▶ [EXTRACTED RECORDS]

.....

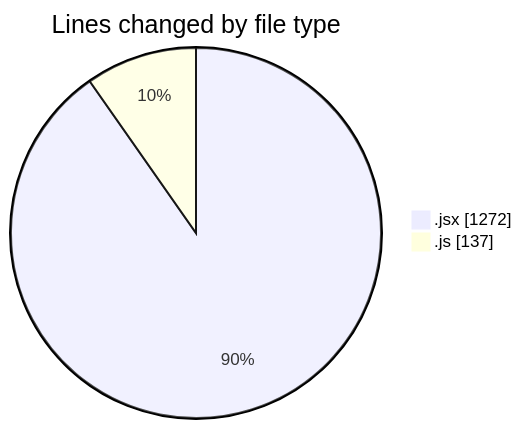
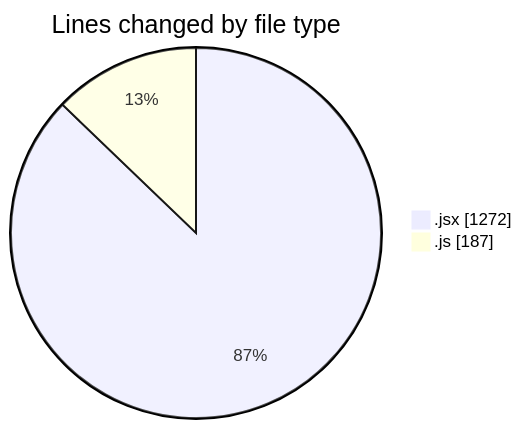
One commit to nxtqubesakshisongat/code-tracking changed the first of 2 diagrams in 2025-05-19/nxtqube_webapp/README.md. Above: the diagram before and after it, drawn with Mermaid. The commit also changed other lines of this file and 1 other file, not shown here.

````diff
--- a/2025-05-19/nxtqube_webapp/README.md
+++ b/2025-05-19/nxtqube_webapp/README.md
@@ -25,6 +26,6 @@
 ```mermaid
 pie showData
 title Lines changed by file type
 ".jsx" : 1272
-".js" : 137
+".js" : 187
 ```
````
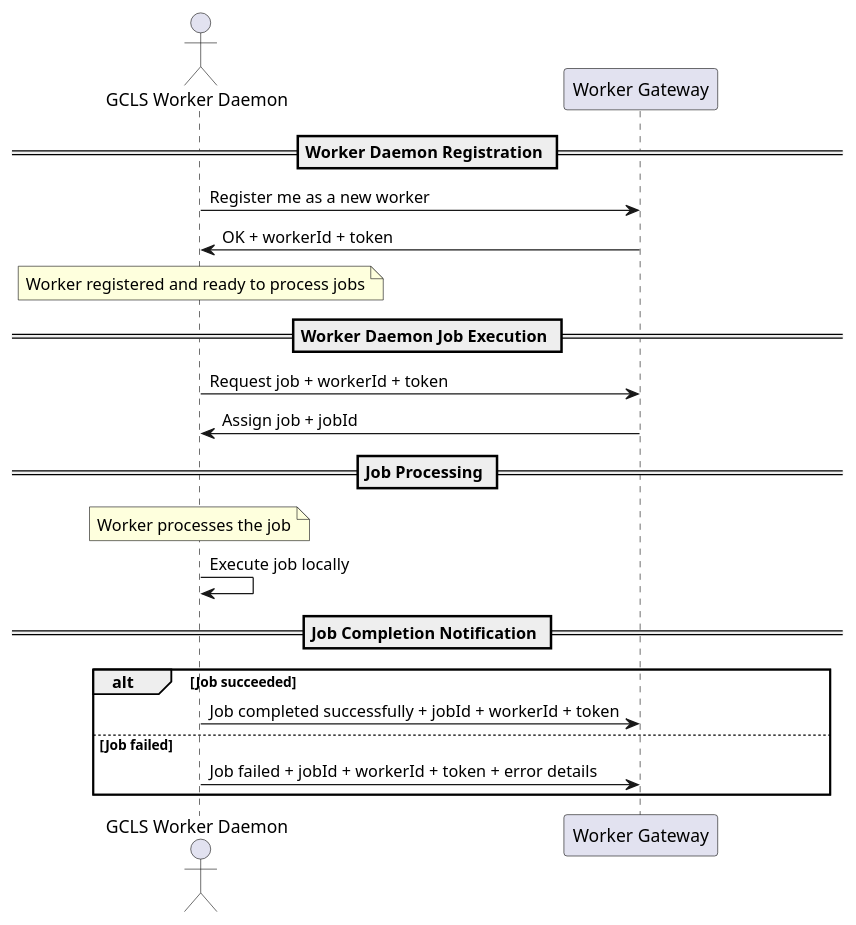
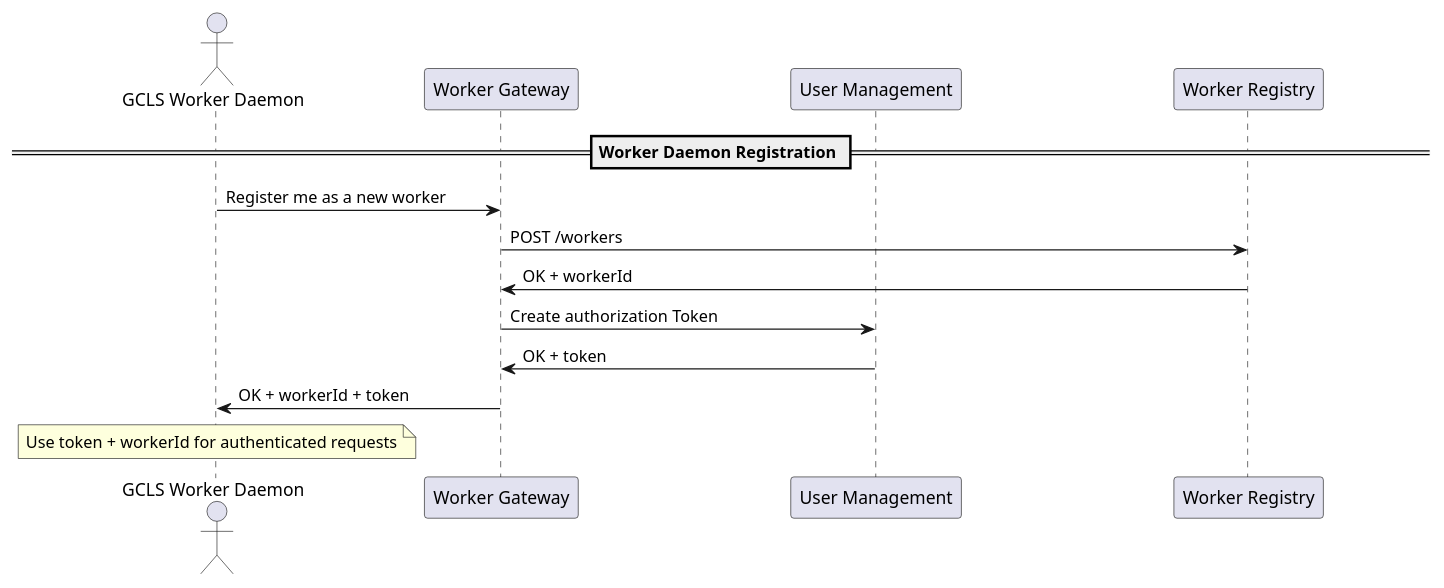
The diagram in docs/diagrams/worker-daemon.puml (informatik-mannheim/cmg-ss2025), drawn with PlantUML before and after one commit. The commit also changed 2 other files, not shown here.

Commit message:
Updated sequence diagram to only show login/registration scenario

```diff
--- a/docs/diagrams/worker-daemon.puml
+++ b/docs/diagrams/worker-daemon.puml
@@ -1,36 +1,23 @@
 @startuml worker-daemon-sequence
 
 skinparam Shadowing false
 skinparam ParticipantPadding 80
 skinparam BoxPadding 10
 
 actor "GCLS Worker Daemon" as Worker
 participant "Worker Gateway" as Gateway
+participant "User Management" as UserManagement
+participant "Worker Registry" as Registry
 
 == Worker Daemon Registration ==
 
 Worker -> Gateway: Register me as a new worker
+Gateway -> Registry: POST /workers
+Registry -> Gateway: OK + workerId
+Gateway -> UserManagement: Create authorization Token
+UserManagement -> Gateway: OK + token
 Gateway -> Worker: OK + workerId + token
 
-note over Worker: Worker registered and ready to process jobs
-
-== Worker Daemon Job Execution ==
-
-Worker -> Gateway: Request job + workerId + token
-Gateway -> Worker: Assign job + jobId
-
-== Job Processing ==
-note over Worker: Worker processes the job
-Worker -> Worker: Execute job locally
-
-== Job Completion Notification ==
-
-alt Job succeeded
-    Worker -> Gateway: Job completed successfully + jobId + workerId + token
-else Job failed
-    Worker -> Gateway: Job failed + jobId + workerId + token + error details
-end
-
-
+note over Worker: Use token + workerId for authenticated requests
 
 @enduml
```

.....

▶ [WHAT IS BEING ASKED] Find every line in the records that contains the word "puml"; copy those lines.

▶ [SOLUTION TO THE PROBLEM]
The diagram in docs/diagrams/worker-daemon.puml (informatik-mannheim/cmg-ss2025), drawn with PlantUML before and after one commit. The commit also changed 2 other files, not shown here.
--- a/docs/diagrams/worker-daemon.puml
+++ b/docs/diagrams/worker-daemon.puml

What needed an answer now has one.